During the segment, Darlene (also known as Sara Gilbert) says “This is so sick to me — preying on young, 18 year old girls… These girls don’t know how this is going to impact their life later — they just know they have to pay for college now.”

Another host, Aisha Tyler, responds: “At 18 you can vote, at 18 you can drive, at 18 you can go to war… I would never strip and I would never want my child to strip but, as a feminist, I don’t want to take away the agency of a young woman to make whatever choice she thinks is right for her life at that time. Stripping is not prostitution, these women are protected.” She adds, “I know a lot of men who have gone to strip clubs and are like, ‘Look, I just went in there and a girl danced on the stage and now I don’t have $7000 in my pocket, so who really got taken advantage of in this situation.'” (Darlene looks peeved, at this point.)

Now, we’ve heard these arguments many times before. Men pretend like they are the ones who are “vulnerable” in these exchanges, because they are the ones “losing money.” Of course, if paying for sex or lap dances or going to strip clubs removed men’s power, you’d think the patriarchy would be a thing of the distant past by now… What isn’t discussed by Tyler is that a primary reason these women are taking off their clothes, on stage, for men, is because they are economically disadvantaged, whereas these men are not. Therefore the power imbalance will always remain. When a wealthy CEO pays a factory worker to make his product, that factory worker is not taking advantage of that CEO. Class does not work that way.

Of course, that existing power imbalance serves men, which is why they continue to ensure women don’t have access to other options outside the sex industry to pay for college/life. If suddenly these women had access to free post-secondary school, or good jobs, or universal daycare for mothers, or whatever, there would cease to be a need for women to resort to stripping. Men are not the vulnerable ones, simply because they are paying to objectify young women. That’s why they have $7000 in their pockets in the first place and aren’t up on stage shaking their dicks around.

Tyler goes on: “We victimize and we fetishize women constantly, but I don’t want to say that that’s not a way to make a living that could be better than sex work.”

Darlene responds, clarifying that she isn’t interested in making strip clubs illegal, “I’m saying, ‘Don’t put ads that are targeting people that just turned into adults.'”

So I guess I have a couple of questions — if you wouldn’t want to be a stripper, yourself, and you also wouldn’t want your daughter to work in strip club, what makes it so A-Ok for other women?

Of course, the answer to that question is “choice” and “agency.” Also known as, “It’s the American way!”

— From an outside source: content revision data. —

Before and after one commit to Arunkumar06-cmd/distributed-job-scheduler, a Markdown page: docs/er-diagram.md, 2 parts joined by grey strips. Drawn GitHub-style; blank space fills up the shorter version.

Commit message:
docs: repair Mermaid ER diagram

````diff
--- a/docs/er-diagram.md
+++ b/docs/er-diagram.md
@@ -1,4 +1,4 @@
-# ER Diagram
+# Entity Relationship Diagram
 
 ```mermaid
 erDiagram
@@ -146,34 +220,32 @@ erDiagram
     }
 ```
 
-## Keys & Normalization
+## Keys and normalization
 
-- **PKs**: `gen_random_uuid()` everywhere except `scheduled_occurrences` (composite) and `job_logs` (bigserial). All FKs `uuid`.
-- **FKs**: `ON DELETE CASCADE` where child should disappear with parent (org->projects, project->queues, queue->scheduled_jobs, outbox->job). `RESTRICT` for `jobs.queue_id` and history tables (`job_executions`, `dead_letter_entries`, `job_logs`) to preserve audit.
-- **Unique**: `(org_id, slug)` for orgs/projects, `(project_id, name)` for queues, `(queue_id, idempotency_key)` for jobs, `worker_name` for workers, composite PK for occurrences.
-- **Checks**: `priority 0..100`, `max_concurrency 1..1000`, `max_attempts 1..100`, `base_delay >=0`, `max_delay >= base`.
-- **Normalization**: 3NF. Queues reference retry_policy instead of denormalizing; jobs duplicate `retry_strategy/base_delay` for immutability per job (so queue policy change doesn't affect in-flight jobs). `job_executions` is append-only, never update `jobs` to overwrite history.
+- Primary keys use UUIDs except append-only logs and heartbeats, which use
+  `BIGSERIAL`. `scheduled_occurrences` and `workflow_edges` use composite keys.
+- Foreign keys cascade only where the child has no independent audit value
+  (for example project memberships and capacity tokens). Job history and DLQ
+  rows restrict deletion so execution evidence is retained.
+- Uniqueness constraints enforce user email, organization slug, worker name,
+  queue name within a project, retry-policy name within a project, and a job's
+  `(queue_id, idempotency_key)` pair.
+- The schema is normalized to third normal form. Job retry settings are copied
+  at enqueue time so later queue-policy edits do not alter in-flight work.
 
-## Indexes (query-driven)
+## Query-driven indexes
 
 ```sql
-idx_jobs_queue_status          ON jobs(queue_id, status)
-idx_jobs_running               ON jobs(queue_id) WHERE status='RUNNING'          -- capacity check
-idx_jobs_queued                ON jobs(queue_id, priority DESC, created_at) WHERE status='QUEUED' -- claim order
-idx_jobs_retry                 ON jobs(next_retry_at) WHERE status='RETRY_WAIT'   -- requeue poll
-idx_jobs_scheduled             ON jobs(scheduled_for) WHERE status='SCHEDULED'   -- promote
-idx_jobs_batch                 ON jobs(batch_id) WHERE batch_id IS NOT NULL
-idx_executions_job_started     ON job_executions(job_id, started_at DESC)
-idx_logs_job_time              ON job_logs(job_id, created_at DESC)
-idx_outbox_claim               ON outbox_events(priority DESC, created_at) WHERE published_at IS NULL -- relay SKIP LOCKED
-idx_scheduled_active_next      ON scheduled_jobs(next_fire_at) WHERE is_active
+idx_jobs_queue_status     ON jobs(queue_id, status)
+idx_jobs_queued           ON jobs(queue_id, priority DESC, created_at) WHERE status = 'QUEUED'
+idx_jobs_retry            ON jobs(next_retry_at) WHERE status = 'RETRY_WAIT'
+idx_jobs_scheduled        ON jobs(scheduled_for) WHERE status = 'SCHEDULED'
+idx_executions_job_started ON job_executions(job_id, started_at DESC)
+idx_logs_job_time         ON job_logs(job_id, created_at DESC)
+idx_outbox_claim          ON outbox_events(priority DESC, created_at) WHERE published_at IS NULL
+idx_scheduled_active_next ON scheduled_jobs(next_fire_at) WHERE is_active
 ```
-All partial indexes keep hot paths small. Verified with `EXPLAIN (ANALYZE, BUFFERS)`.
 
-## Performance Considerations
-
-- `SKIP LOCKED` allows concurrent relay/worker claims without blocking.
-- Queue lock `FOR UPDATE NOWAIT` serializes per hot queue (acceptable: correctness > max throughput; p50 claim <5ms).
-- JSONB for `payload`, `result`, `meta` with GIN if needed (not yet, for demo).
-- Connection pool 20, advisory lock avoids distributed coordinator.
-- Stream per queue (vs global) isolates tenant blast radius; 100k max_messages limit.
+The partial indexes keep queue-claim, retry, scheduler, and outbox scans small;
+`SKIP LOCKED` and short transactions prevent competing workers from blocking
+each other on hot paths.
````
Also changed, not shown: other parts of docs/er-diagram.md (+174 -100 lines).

America doesn’t want to do anything about poverty, porn culture, a sex industry that preys, particularly, on marginalized women, and they continue to privatize the shit out of everything, which further reinforces class and race disparity, but they do want to talk about how much “choice” and “agency” American citizens have.

The argument that says, “These women are 18 years old, why shouldn’t they have the choice to become strippers” is the same argument that doesn’t question why, 1) Men aren’t making these “choices” in droves, and 2) Why women aren’t offered access to college without having to get naked for predatory men.

Tyler continued the conversation on Twitter, after the show aired:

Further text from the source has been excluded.